Fatty Acids

Fatty Acids

The simplest treatment of dry skin conditions is with fixed vegetable oils. Many of these vegetable, nut, seed, and kernel oils are simple blends of fatty acids with varying
carbon chain lengths. Coconut, sunflower, safflower, rapeseed, corn, or sesame seed oil will give perfectly acceptable skin coverage and are most often used as carrier oils for essential oils. These oils will coat the skin to occlude and protect it by slowing down transepidermal water loss and so increasing hydration within the stratum corneum and top layers of the dermis. They will also “glue down” dry and desquamatous skin cells to make the skin look less rough and scaly.
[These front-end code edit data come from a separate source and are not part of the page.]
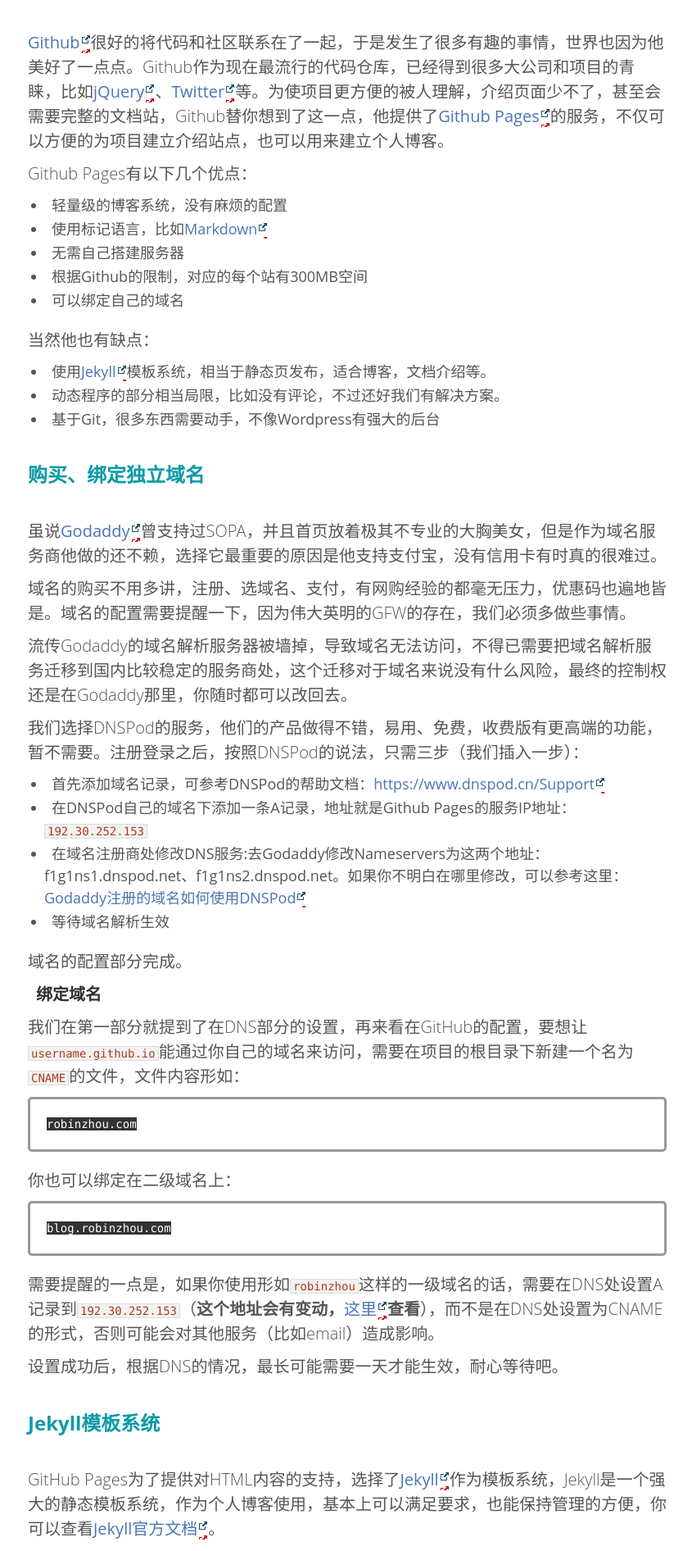
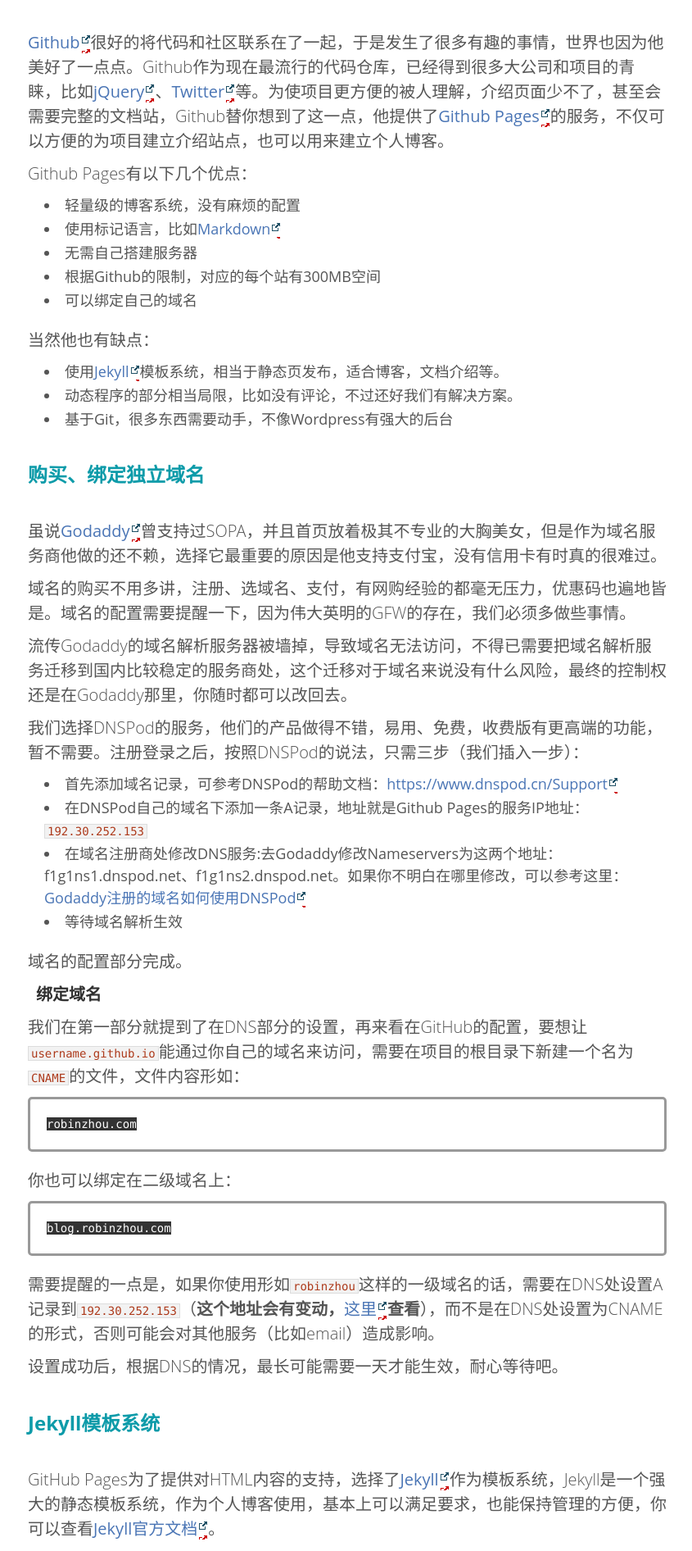
Before and after one commit to fengguiyushao/fengguiyushao.github.io, a Jekyll site: the page built from _posts/2014-10-08-github-blog.md, in a window 1280 px wide. Shown: the part 327-2219 px from the top of the page at 82% size, without its empty margins (216-1061 px from the left). Built offline with Jekyll 4.4.1, drawn with Linux system fonts in a browser that asks for light colours; Markdown is read by kramdown in place of the engine named in the settings; comment, search, counter and statistics services are not loaded.

Commit message:
ul li text-indent

```diff
--- a/css/layout.css
+++ b/css/layout.css
@@ -326,7 +326,7 @@
 ul li {
 	list-style: disc inside;
 	padding-left: 20px;
-	text-indent:-16px;
+	/*text-indent:-16px;*/
 	margin:2px 0;
 }
 
```
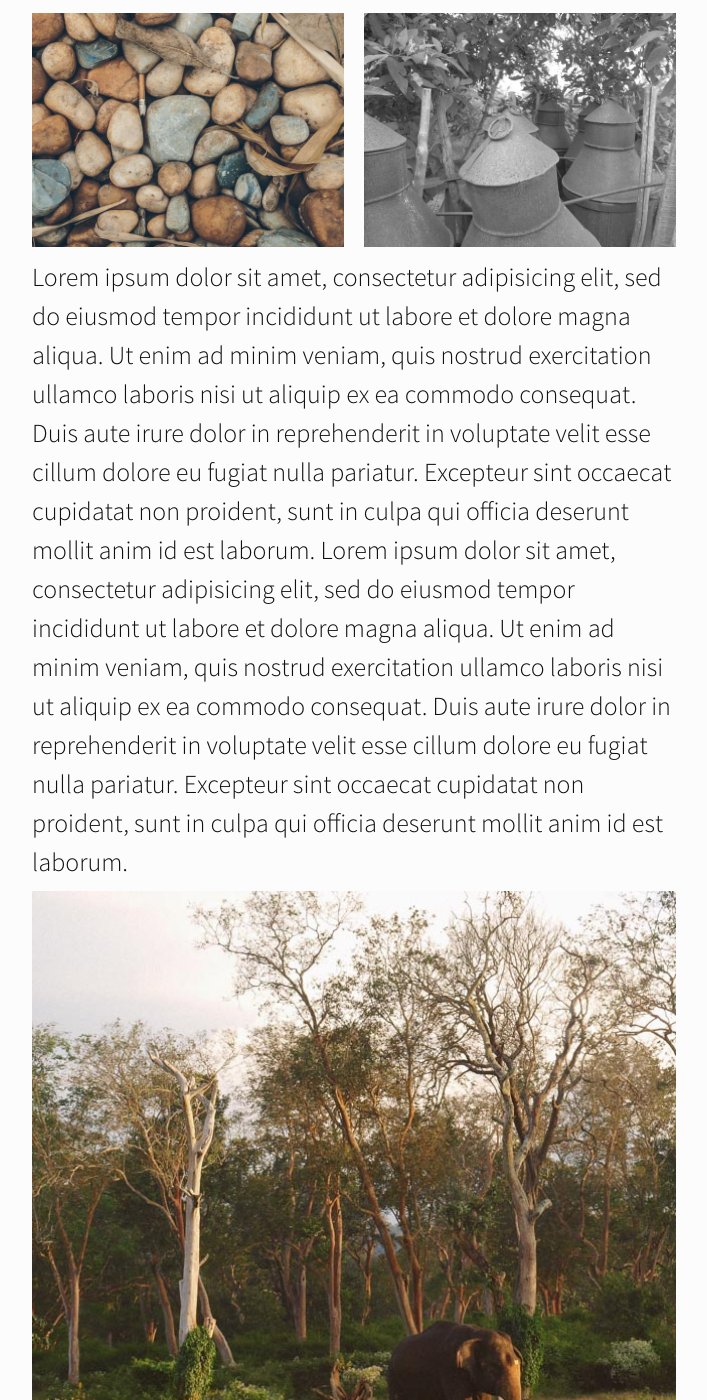
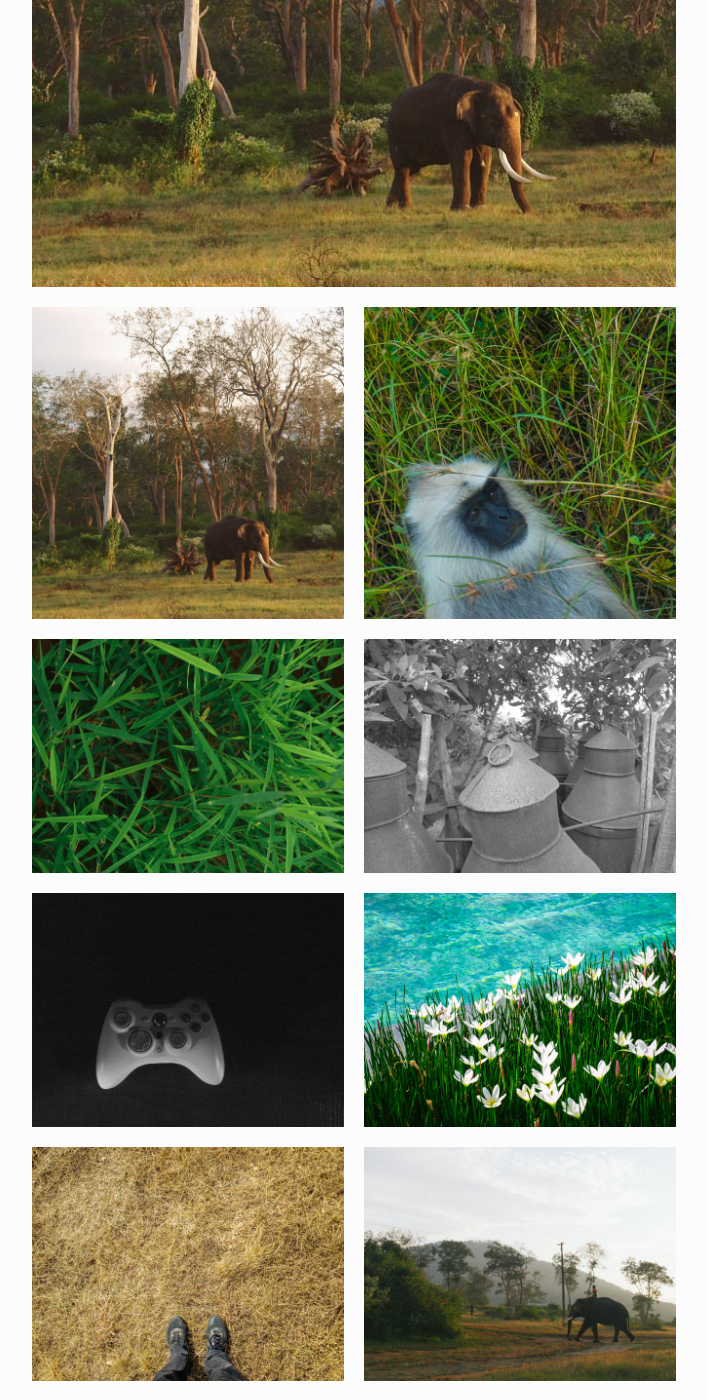
Before and after one commit to JEKYLL-WEB-TEMPLATES/raichur.github.io, a Jekyll site: the page built from _light/2014-12-01.md, in a window 1280 px wide and 1400 px high, scrolled down 7681 px. Shown: the whole window, without its empty margins (286-993 px from the left). Built offline with Jekyll 4.4.1, drawn with Linux system fonts in a browser that asks for light colours; some of the changed text lies outside the part shown.

Commit message:
remove lorem

```diff
--- a/_light/2014-12-01.md
+++ b/_light/2014-12-01.md
@@ -5,7 +5,6 @@
 feat_img: "1"
 ---
 
-Lorem ipsum dolor sit amet, consectetur adipisicing elit, sed do eiusmod tempor incididunt ut labore et dolore magna aliqua. Ut enim ad minim veniam, quis nostrud exercitation ullamco laboris nisi ut aliquip ex ea commodo consequat. Duis aute irure dolor in reprehenderit in voluptate velit esse cillum dolore eu fugiat nulla pariatur. Excepteur sint occaecat cupidatat non proident, sunt in culpa qui officia deserunt mollit anim id est laborum.
 
 <img src="/resources/photos/2014-12/1.jpg">
 <img class="col-2 first" src="/resources/photos/2014-12/3.jpg">
@@ -15,9 +14,6 @@
 <img src="/resources/photos/2014-12/7.jpg">
 <img class="col-2 first" src="/resources/photos/2014-12/8.jpg">
 <img class="col-2 second" src="/resources/photos/2014-12/9.jpg">
-
-Lorem ipsum dolor sit amet, consectetur adipisicing elit, sed do eiusmod tempor incididunt ut labore et dolore magna aliqua. Ut enim ad minim veniam, quis nostrud exercitation ullamco laboris nisi ut aliquip ex ea commodo consequat. Duis aute irure dolor in reprehenderit in voluptate velit esse cillum dolore eu fugiat nulla pariatur. Excepteur sint occaecat cupidatat non proident, sunt in culpa qui officia deserunt mollit anim id est laborum.
-
 <img src="/resources/photos/2014-12/10.jpg">
 <img src="/resources/photos/2014-12/11.jpg">
 <img class="col-2 first" src="/resources/photos/2014-12/12.jpg">
@@ -37,9 +33,6 @@
 <img class="col-2 second" src="/resources/photos/2014-12/28.jpg">
 <img class="col-2 first" src="/resources/photos/2014-12/29.jpg">
 <img class="col-2 second" src="/resources/photos/2014-12/30.jpg">
-
-Lorem ipsum dolor sit amet, consectetur adipisicing elit, sed do eiusmod tempor incididunt ut labore et dolore magna aliqua. Ut enim ad minim veniam, quis nostrud exercitation ullamco laboris nisi ut aliquip ex ea commodo consequat. Duis aute irure dolor in reprehenderit in voluptate velit esse cillum dolore eu fugiat nulla pariatur. Excepteur sint occaecat cupidatat non proident, sunt in culpa qui officia deserunt mollit anim id est laborum. Lorem ipsum dolor sit amet, consectetur adipisicing elit, sed do eiusmod tempor incididunt ut labore et dolore magna aliqua. Ut enim ad minim veniam, quis nostrud exercitation ullamco laboris nisi ut aliquip ex ea commodo consequat. Duis aute irure dolor in reprehenderit in voluptate velit esse cillum dolore eu fugiat nulla pariatur. Excepteur sint occaecat cupidatat non proident, sunt in culpa qui officia deserunt mollit anim id est laborum.
-
 <img src="/resources/photos/2014-12/36.jpg">
 <img class="col-2 first" src="/resources/photos/2014-12/36.jpg">
 <img class="col-2 second" src="/resources/photos/2014-12/35.jpg">
@@ -49,9 +42,6 @@
 <img class="col-2 second" src="/resources/photos/2014-12/38.jpg">
 <img class="col-2 first" src="/resources/photos/2014-12/40.jpg">
 <img class="col-2 second" src="/resources/photos/2014-12/37.jpg">
-
-Lorem ipsum dolor sit amet, consectetur adipisicing elit, sed do eiusmod tempor incididunt ut labore et dolore magna aliqua. Ut enim ad minim veniam, quis nostrud exercitation ullamco laboris nisi ut aliquip ex ea commodo consequat. Duis aute irure dolor in reprehenderit in voluptate velit esse cillum dolore eu fugiat nulla pariatur. Excepteur sint occaecat cupidatat non proident, sunt in culpa qui officia deserunt mollit anim id est laborum.
-
 <img src="/resources/photos/2014-12/39.jpg">
 <img class="col-2 first" src="/resources/photos/2014-12/41.jpg">
 <img class="col-2 second" src="/resources/photos/2014-12/42.jpg">
```
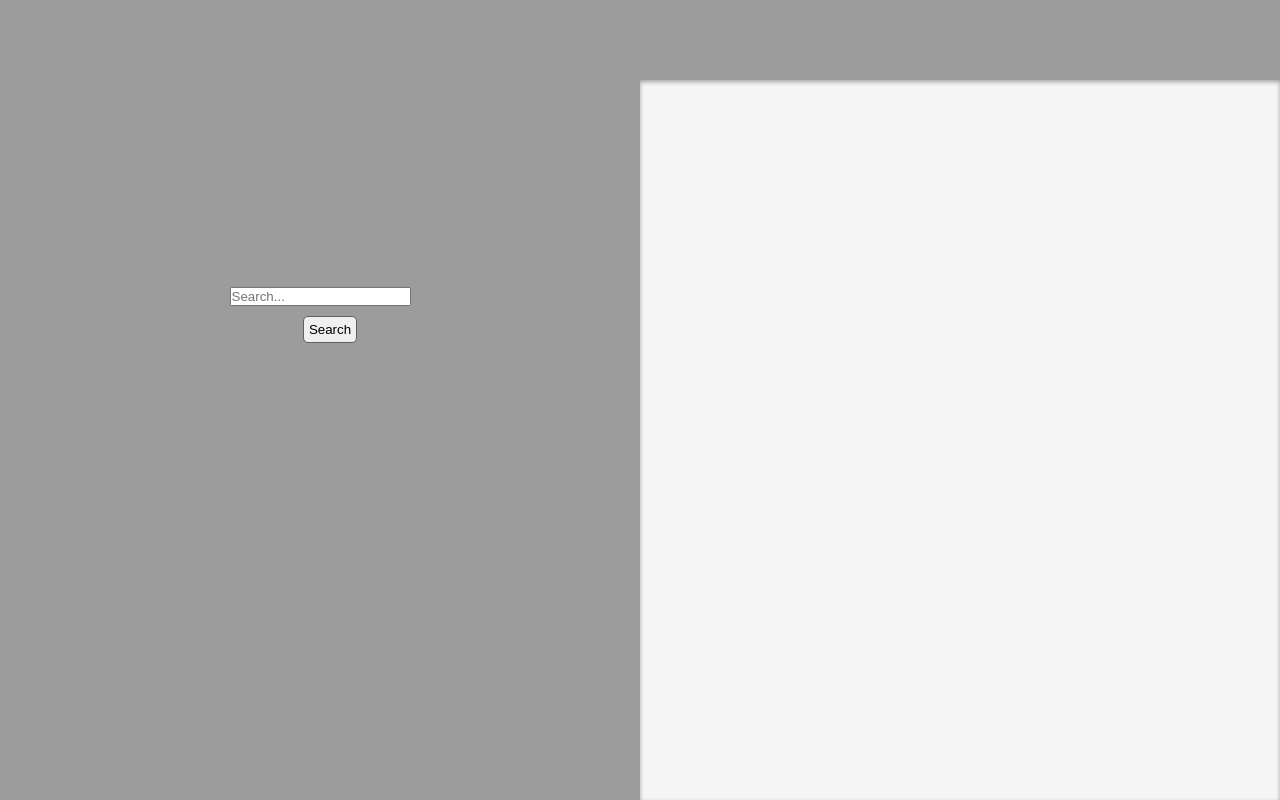
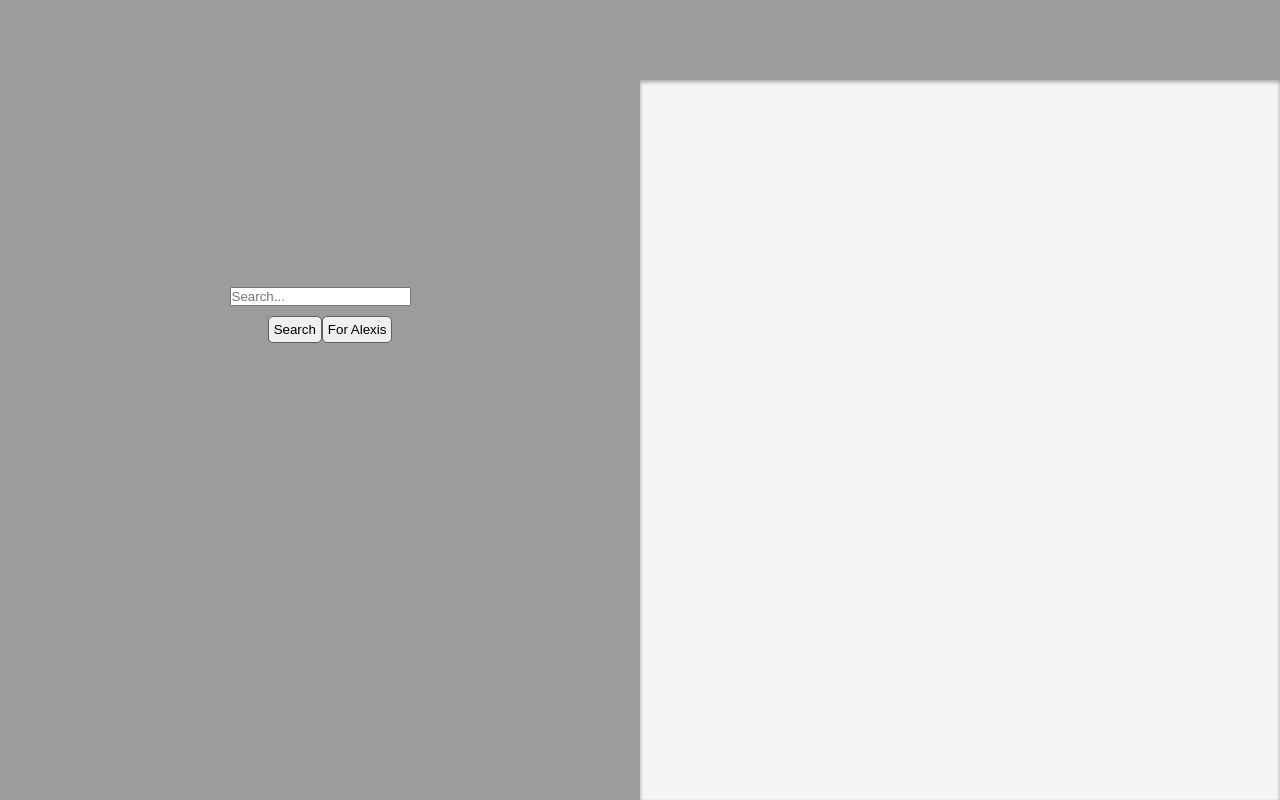
Before and after one commit to MurawskiC1/burstchaser-aws, a React (Vite) app: page / in a window 1280 px wide. Built offline with nearby package versions, Linux system fonts and the light colour scheme.

Commit message:
alexis button

```diff
--- a/src/pages/Home.jsx
+++ b/src/pages/Home.jsx
@@ -27,6 +27,7 @@ export default function Home(props) {
                             }}*/>
                                 <button>Search</button>
                             </Link>
+                            <Link to="/alexis"><button>For Alexis</button></Link>
                         </div>
                     </div>
                 </div>
```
Some oils such as castor seed oil (Ricinus communis) are renowned not only for their very high gloss (and so a frequent component in lipsticks and lip salves), but also for their high degree of occlusiveness which makes them ideal for skin protection, for example, diaper or nappy rash creams, where the most traditional and best-known example would be zinc and castor oil cream.

Other oils such as evening primrose oil (Oenothera biennis), borage (starflower) seed oil (Borago officinalis), and blackcurrant seed oil (Ribes nigrum) are particularly useful because of their high γ-linolenic acid content. Evening primrose used to hold a pharmaceutical license for use on atopic dermatitis, but subsequently lost this status on the publication of further clinical trial data. It is still widely taken orally for mastitis (breast pain).

A new oil, made commercially available in 2006, is inchi oil (Plukentia volubilis), which also has the name Aztec peanut - although it is totally unrelated to the peanut (Arachis hypogaea). This oil is abundant in omega-3, omega-6, and omega-12 fatty acids, and could well show huge promise in skin care. Another plant that is rich in γ-linolenic acid is a particular species of rose hip seed oil (Rosa aff. rubiginosa) that is collected in the foothills of the Chilean Andes and often called Rosa moschata.

This oil is reputed to contain vitamin A according to some references. A large body of evidence (mainly anecdotal clinical) suggests that this oil has exceptional cicatrizing properties and is an excellent oil for restoring skin elasticity especially for postsurgical conditions where tightness has become a problem for the patient. It was also shown to be effective for treating the hyperpigmentation of certain scar tissues.

Source: Dermatologic, Cosmeceutic and Cosmeticdevelopment - Kenneth A. Walters, Michael S. Roberts